**Exercise data**
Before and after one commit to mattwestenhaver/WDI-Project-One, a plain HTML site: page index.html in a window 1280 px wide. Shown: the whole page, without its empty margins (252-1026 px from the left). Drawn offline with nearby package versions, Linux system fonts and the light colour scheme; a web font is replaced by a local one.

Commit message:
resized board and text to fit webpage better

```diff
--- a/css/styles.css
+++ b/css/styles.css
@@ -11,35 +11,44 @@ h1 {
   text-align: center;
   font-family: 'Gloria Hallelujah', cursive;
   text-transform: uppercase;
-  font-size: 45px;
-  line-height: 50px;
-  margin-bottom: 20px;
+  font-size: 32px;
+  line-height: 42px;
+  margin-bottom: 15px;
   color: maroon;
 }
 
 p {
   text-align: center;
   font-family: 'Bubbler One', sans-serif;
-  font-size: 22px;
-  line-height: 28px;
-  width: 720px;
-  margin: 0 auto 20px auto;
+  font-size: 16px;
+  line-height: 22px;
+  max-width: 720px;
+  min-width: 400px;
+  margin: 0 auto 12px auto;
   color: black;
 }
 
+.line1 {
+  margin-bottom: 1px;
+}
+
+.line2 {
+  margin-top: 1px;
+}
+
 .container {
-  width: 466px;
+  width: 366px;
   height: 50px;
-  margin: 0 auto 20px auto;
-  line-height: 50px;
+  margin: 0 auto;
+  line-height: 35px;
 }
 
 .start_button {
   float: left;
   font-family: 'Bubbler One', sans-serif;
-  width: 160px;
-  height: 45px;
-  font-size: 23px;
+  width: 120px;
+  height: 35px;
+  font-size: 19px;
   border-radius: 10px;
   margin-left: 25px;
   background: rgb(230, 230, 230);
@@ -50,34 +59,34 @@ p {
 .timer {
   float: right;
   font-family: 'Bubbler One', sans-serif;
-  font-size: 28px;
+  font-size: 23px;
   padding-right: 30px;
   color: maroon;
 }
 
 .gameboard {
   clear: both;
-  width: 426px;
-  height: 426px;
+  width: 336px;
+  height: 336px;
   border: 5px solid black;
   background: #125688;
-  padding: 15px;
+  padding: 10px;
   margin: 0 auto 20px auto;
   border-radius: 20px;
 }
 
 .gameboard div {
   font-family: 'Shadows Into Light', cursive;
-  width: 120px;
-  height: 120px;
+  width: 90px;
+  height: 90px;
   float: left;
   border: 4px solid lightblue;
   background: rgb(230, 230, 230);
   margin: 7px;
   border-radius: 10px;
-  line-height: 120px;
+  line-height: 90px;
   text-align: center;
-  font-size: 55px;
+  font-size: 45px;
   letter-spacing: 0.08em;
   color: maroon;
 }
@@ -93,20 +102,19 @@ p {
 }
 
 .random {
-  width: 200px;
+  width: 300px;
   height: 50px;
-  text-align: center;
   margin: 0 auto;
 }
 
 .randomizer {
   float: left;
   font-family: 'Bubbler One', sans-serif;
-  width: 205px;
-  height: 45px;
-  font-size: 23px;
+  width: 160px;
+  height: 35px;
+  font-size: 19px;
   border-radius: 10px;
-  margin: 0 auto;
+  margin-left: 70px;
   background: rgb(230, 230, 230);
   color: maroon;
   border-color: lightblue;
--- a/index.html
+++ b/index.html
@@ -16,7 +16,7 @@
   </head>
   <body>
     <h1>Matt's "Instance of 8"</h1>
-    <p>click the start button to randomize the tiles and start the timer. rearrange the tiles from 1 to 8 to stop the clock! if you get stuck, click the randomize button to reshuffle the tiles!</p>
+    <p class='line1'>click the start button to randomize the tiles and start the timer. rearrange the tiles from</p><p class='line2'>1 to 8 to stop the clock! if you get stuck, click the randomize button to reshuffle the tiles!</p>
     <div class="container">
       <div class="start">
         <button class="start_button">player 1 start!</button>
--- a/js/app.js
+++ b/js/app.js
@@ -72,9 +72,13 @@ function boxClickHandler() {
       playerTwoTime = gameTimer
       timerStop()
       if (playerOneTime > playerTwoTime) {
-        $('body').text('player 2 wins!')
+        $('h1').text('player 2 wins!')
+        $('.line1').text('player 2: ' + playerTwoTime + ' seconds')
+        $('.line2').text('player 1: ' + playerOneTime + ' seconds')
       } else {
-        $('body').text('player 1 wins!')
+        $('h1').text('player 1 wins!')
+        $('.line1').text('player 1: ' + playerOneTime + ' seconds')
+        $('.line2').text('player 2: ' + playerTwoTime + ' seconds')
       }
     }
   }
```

**Your instructions**
Every entry above needs to be duplicated exactly.

**Response**
Before and after one commit to mattwestenhaver/WDI-Project-One, a plain HTML site: page index.html in a window 1280 px wide. Shown: the whole page, without its empty margins (252-1026 px from the left). Drawn offline with nearby package versions, Linux system fonts and the light colour scheme; a web font is replaced by a local one.

Commit message:
resized board and text to fit webpage better

```diff
--- a/css/styles.css
+++ b/css/styles.css
@@ -11,35 +11,44 @@ h1 {
   text-align: center;
   font-family: 'Gloria Hallelujah', cursive;
   text-transform: uppercase;
-  font-size: 45px;
-  line-height: 50px;
-  margin-bottom: 20px;
+  font-size: 32px;
+  line-height: 42px;
+  margin-bottom: 15px;
   color: maroon;
 }
 
 p {
   text-align: center;
   font-family: 'Bubbler One', sans-serif;
-  font-size: 22px;
-  line-height: 28px;
-  width: 720px;
-  margin: 0 auto 20px auto;
+  font-size: 16px;
+  line-height: 22px;
+  max-width: 720px;
+  min-width: 400px;
+  margin: 0 auto 12px auto;
   color: black;
 }
 
+.line1 {
+  margin-bottom: 1px;
+}
+
+.line2 {
+  margin-top: 1px;
+}
+
 .container {
-  width: 466px;
+  width: 366px;
   height: 50px;
-  margin: 0 auto 20px auto;
-  line-height: 50px;
+  margin: 0 auto;
+  line-height: 35px;
 }
 
 .start_button {
   float: left;
   font-family: 'Bubbler One', sans-serif;
-  width: 160px;
-  height: 45px;
-  font-size: 23px;
+  width: 120px;
+  height: 35px;
+  font-size: 19px;
   border-radius: 10px;
   margin-left: 25px;
   background: rgb(230, 230, 230);
@@ -50,34 +59,34 @@ p {
 .timer {
   float: right;
   font-family: 'Bubbler One', sans-serif;
-  font-size: 28px;
+  font-size: 23px;
   padding-right: 30px;
   color: maroon;
 }
 
 .gameboard {
   clear: both;
-  width: 426px;
-  height: 426px;
+  width: 336px;
+  height: 336px;
   border: 5px solid black;
   background: #125688;
-  padding: 15px;
+  padding: 10px;
   margin: 0 auto 20px auto;
   border-radius: 20px;
 }
 
 .gameboard div {
   font-family: 'Shadows Into Light', cursive;
-  width: 120px;
-  height: 120px;
+  width: 90px;
+  height: 90px;
   float: left;
   border: 4px solid lightblue;
   background: rgb(230, 230, 230);
   margin: 7px;
   border-radius: 10px;
-  line-height: 120px;
+  line-height: 90px;
   text-align: center;
-  font-size: 55px;
+  font-size: 45px;
   letter-spacing: 0.08em;
   color: maroon;
 }
@@ -93,20 +102,19 @@ p {
 }
 
 .random {
-  width: 200px;
+  width: 300px;
   height: 50px;
-  text-align: center;
   margin: 0 auto;
 }
 
 .randomizer {
   float: left;
   font-family: 'Bubbler One', sans-serif;
-  width: 205px;
-  height: 45px;
-  font-size: 23px;
+  width: 160px;
+  height: 35px;
+  font-size: 19px;
   border-radius: 10px;
-  margin: 0 auto;
+  margin-left: 70px;
   background: rgb(230, 230, 230);
   color: maroon;
   border-color: lightblue;
--- a/index.html
+++ b/index.html
@@ -16,7 +16,7 @@
   </head>
   <body>
     <h1>Matt's "Instance of 8"</h1>
-    <p>click the start button to randomize the tiles and start the timer. rearrange the tiles from 1 to 8 to stop the clock! if you get stuck, click the randomize button to reshuffle the tiles!</p>
+    <p class='line1'>click the start button to randomize the tiles and start the timer. rearrange the tiles from</p><p class='line2'>1 to 8 to stop the clock! if you get stuck, click the randomize button to reshuffle the tiles!</p>
     <div class="container">
       <div class="start">
         <button class="start_button">player 1 start!</button>
--- a/js/app.js
+++ b/js/app.js
@@ -72,9 +72,13 @@ function boxClickHandler() {
       playerTwoTime = gameTimer
       timerStop()
       if (playerOneTime > playerTwoTime) {
-        $('body').text('player 2 wins!')
+        $('h1').text('player 2 wins!')
+        $('.line1').text('player 2: ' + playerTwoTime + ' seconds')
+        $('.line2').text('player 1: ' + playerOneTime + ' seconds')
       } else {
-        $('body').text('player 1 wins!')
+        $('h1').text('player 1 wins!')
+        $('.line1').text('player 1: ' + playerOneTime + ' seconds')
+        $('.line2').text('player 2: ' + playerTwoTime + ' seconds')
       }
     }
   }
```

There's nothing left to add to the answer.